There’s something special about walking out of a movie theatre with the film’s theme tune stuck in your head – and there’s something even more special about walking out of a movie theatre with the film’s dance moves stuck in your, um, feet. With Nick Frost’s seductive salsa hip-swings set to inspire many to take up dancing when Cuban Fury arrives on screens, here are a few other (non-musical) cinematic outings that end with more than a bit of a boogie.
Song: ‘Jump In The Line (Shake, Senora)’ by Harry Belafonte
If you love to see a rocking chair rock out, some buckets boogie, and Winona Ryder float in the air as she clicks her fingers and shakes her thang, then this is the dance party ending for you.

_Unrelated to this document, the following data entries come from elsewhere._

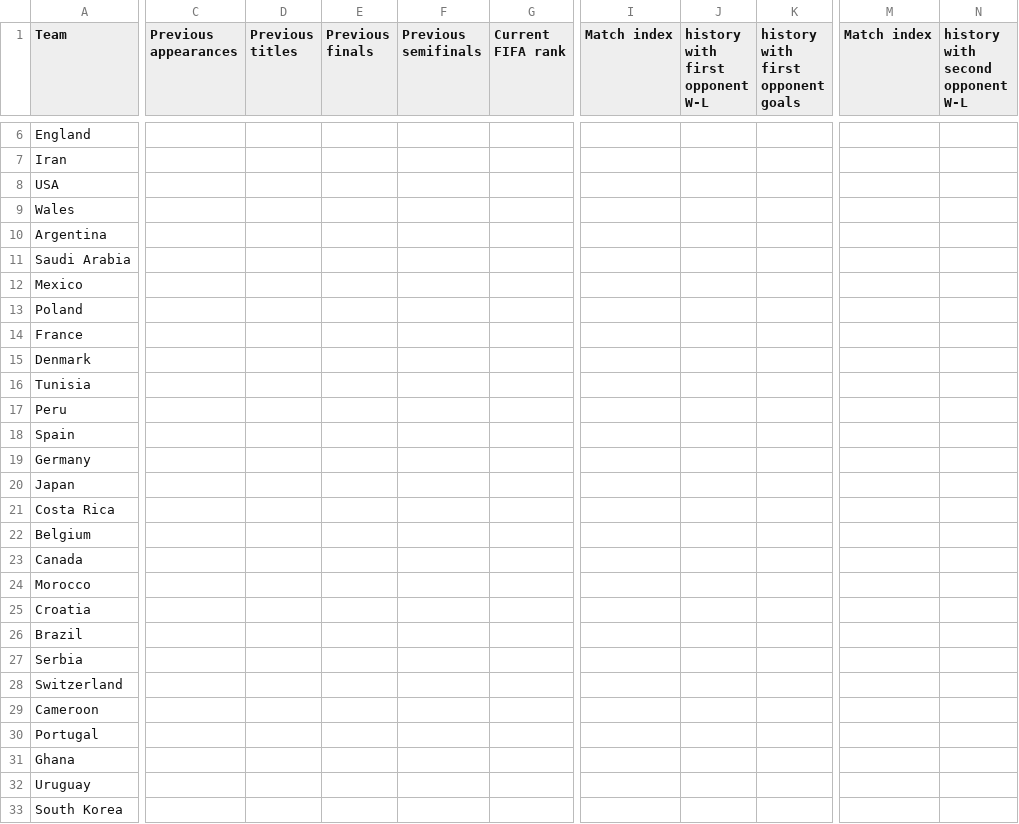
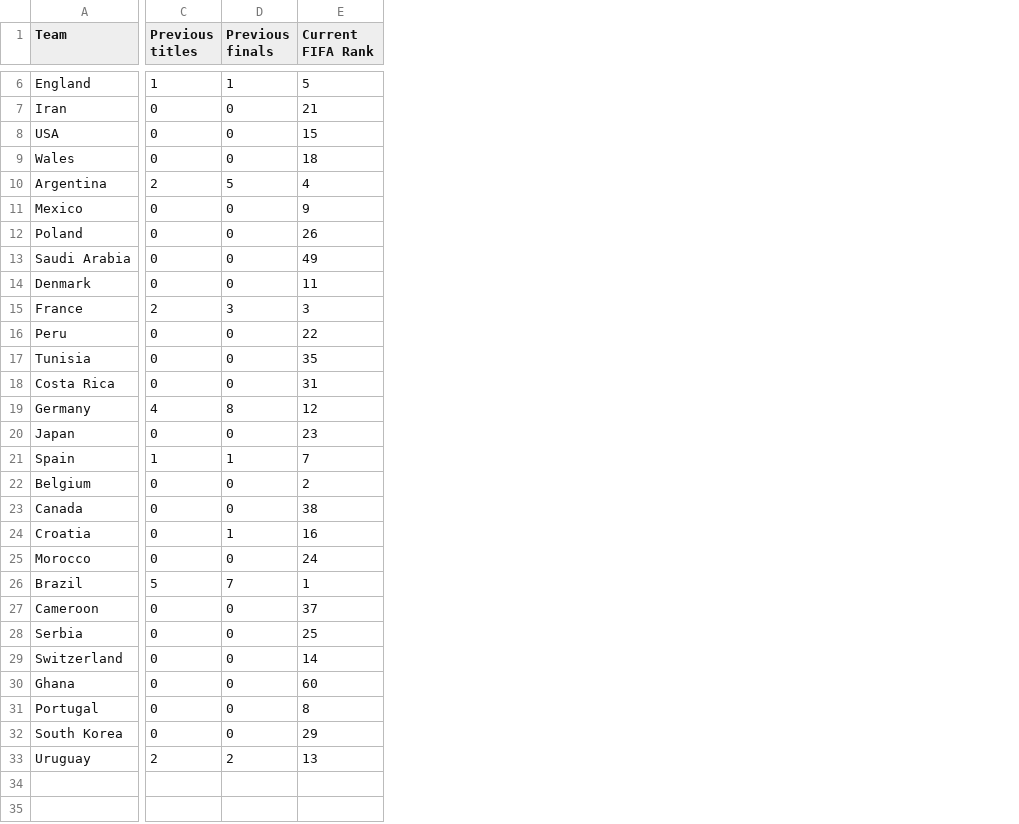
Before and after one commit to RyanJTalbot/bookcamp, a CSV file: world_cup/kaggle_2022/wc2020.csv, drawn as a sheet; only a part is shown, gaps mark what is left out; removed rows and columns are numbered as before the commit, all else as after; ↵ is a line break in a cell; the diff covers the shown part only; the diff names each change by its address in the sheet, - before the commit and + after, or states it on an @@ line.

```diff
--- a/world_cup/kaggle_2022/wc2020.csv
+++ b/world_cup/kaggle_2022/wc2020.csv
-column C (Previous appearances), empty
-column D (Previous titles), empty
-column E (Previous finals), empty
-column F (Previous semifinals), empty
-column G (Current FIFA rank), empty
+column C (Previous titles), rows 6-12: 1 | 0 | 0 | 0 | 2 | 0 | 0; row 15: 2; row 17: 0; rows 19-20: 4 | 0; rows 22-23: 0 | 0; rows 25-26: 0 | 5; rows 28-29: 0 | 0; row 31: 0; row 33: 2
+column D (Previous finals), rows 6-12: 1 | 0 | 0 | 0 | 5 | 0 | 0; row 15: 3; row 17: 0; rows 19-20: 8 | 0; rows 22-23: 0 | 0; rows 25-26: 0 | 7; rows 28-29: 0 | 0; row 31: 0; row 33: 2
+column E (Current FIFA Rank), rows 6-12: 5 | 21 | 15 | 18 | 4 | 9 | 26; row 15: 3; row 17: 35; rows 19-20: 12 | 23; rows 22-23: 2 | 38; rows 25-26: 24 | 1; rows 28-29: 25 | 14; row 31: 8; row 33: 13
-column I (Match index), empty
-column J (history with first opponent W-L), empty
-column K, row 1: history with ↵ first opponent ↵ goals
-column M (Match index), empty
-column N (history with second opponent W-L), empty
@@ row 11 moved to row 13: Saudi Arabia @@
@@ row 15 moved to row 14: Denmark @@
@@ row 17 moved to row 16: Peru @@
@@ row 21 moved to row 18: Costa Rica @@
@@ row 18 moved to row 21: Spain @@
@@ row 25 moved to row 24: Croatia @@
@@ row 29 moved to row 27: Cameroon @@
@@ row 31 moved to row 30: Ghana @@
@@ row 33 moved to row 32: South Korea @@
```
Also changed, not shown: 2 moved rows and 4 removed columns elsewhere in this file, 2 other files.
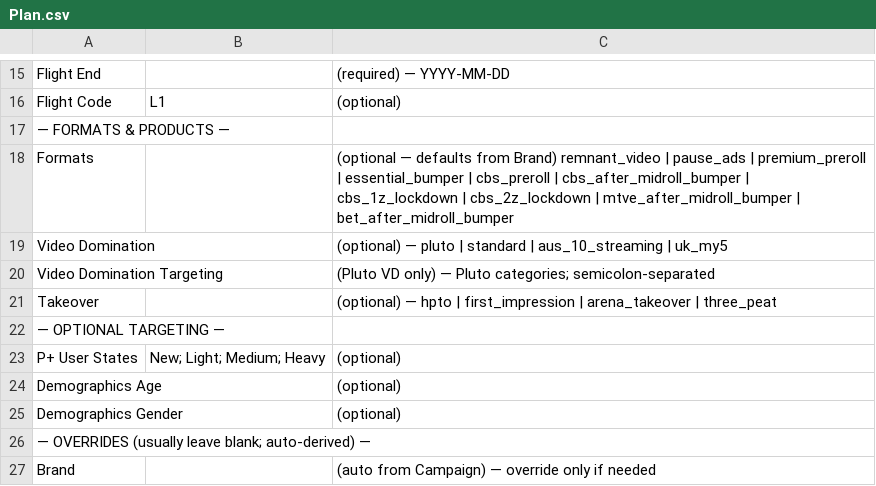
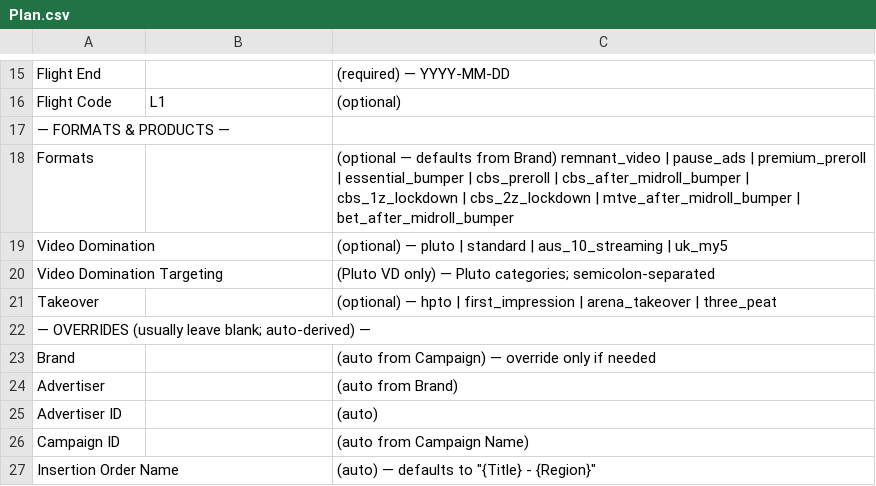
Before and after one commit to katekling-stack/Promo-Operations, a CSV file: templates/campaign-plan/Plan.csv, drawn as a sheet; only a part is shown, gaps mark what is left out; the shorter side is filled out with more unchanged rows.

```diff
--- a/templates/campaign-plan/Plan.csv
+++ b/templates/campaign-plan/Plan.csv
@@ -21,6 +21,2 @@ Video Domination Targeting,,(Pluto VD only) — Pluto categories; semicolon-sepa
 Takeover,,(optional) — hpto | first_impression | arena_takeover | three_peat
-— OPTIONAL TARGETING —,,
-P+ User States,New; Light; Medium; Heavy,(optional)
-Demographics Age,,(optional)
-Demographics Gender,,(optional)
 — OVERRIDES (usually leave blank; auto-derived) —,,
```
Also changed, not shown: 3 other files.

That said, there’s not quite as much partying and dancing as you might expect, as the scene quickly cuts to Beetlejuice in a waiting room having his head shrunk to the size of a clementine. Still, ghostly American footballers jiving on the stairs! And a song that won’t vacant your hippocampus for the rest of your life! Whichever way you look at it, it’s definitely a nice fuckin’ model.
Song: ‘Build Me Up Buttercup’ by The Foundations
Dancing: Pretty much everything – expect the can-can, jiving and Cameron Diaz being thrown around a room…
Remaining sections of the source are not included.